Task prompt.
Copy each line of the entries that contains the word "node".

Provided information.
***

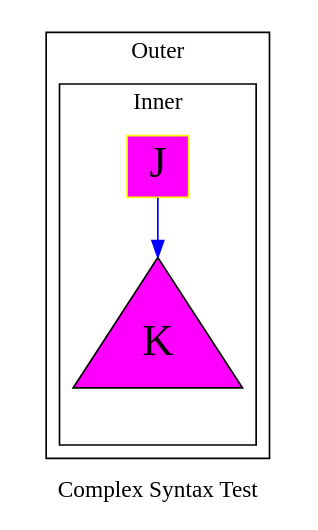
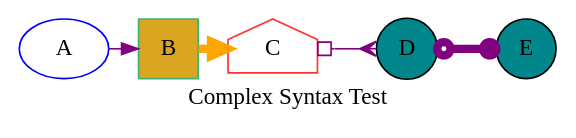
One commit to graphviz-perl/GraphViz2-Marpa-PathUtils changed the diagram in out/clusters.out.06.001.gv. Above: the diagram before and after it, drawn with Graphviz. The commit also changed 40 other files, not shown here.

```diff
--- a/out/clusters.out.06.001.gv
+++ b/out/clusters.out.06.001.gv
@@ -1,39 +1,47 @@
 strict digraph graph_55
 {
 	label = "Complex Syntax Test"
 
+	A[color = "blue"]
 	node[shape = "house"]
 	edge[color = "purple"]
 
 	{
 		rank = "same"
 
+		C
 		node[fillcolor = "goldenrod" shape = "circle" style = "filled"]
+		A -> B
+		B[color = "mediumseagreen"]
+		C[color = "firebrick1"]
+		B -> C[color = "orange" penwidth = "5"]
 		node[fillcolor = "turquoise4"]
+		C -> D[arrowtail = "obox" arrowhead = "crow" dir = "both" minlen = "2"]
+		D -> E[arrowtail = "odot" arrowhead = "dot" dir = "both" minlen = "2" penwidth = "5"]
 
 		{
 			node[fillcolor = "darkorchid" shape = "pentagon"]
 
 		}
 
 	}
+	B[shape = "square"]
 	node[fillcolor = "lightblue" fontsize = "20" style = "filled"]
 
 	subgraph cluster_outer
 	{
 		label = "Outer"
 
 		subgraph cluster_inner
 		{
 			label = "Inner"
 
 			node[fillcolor = "magenta" fontsize = "26" shape = "triangle"]
 			edge[color = "blue"]
-			J[color = "yellow" shape = "square"]
-			J -> K
+
 		}
 
 	}
 	graph[rankdir = "TB"]
 
 }
```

***

Result of the task.
 	node[shape = "house"]
 		node[fillcolor = "goldenrod" shape = "circle" style = "filled"]
 		node[fillcolor = "turquoise4"]
 			node[fillcolor = "darkorchid" shape = "pentagon"]
 	node[fillcolor = "lightblue" fontsize = "20" style = "filled"]
 			node[fillcolor = "magenta" fontsize = "26" shape = "triangle"]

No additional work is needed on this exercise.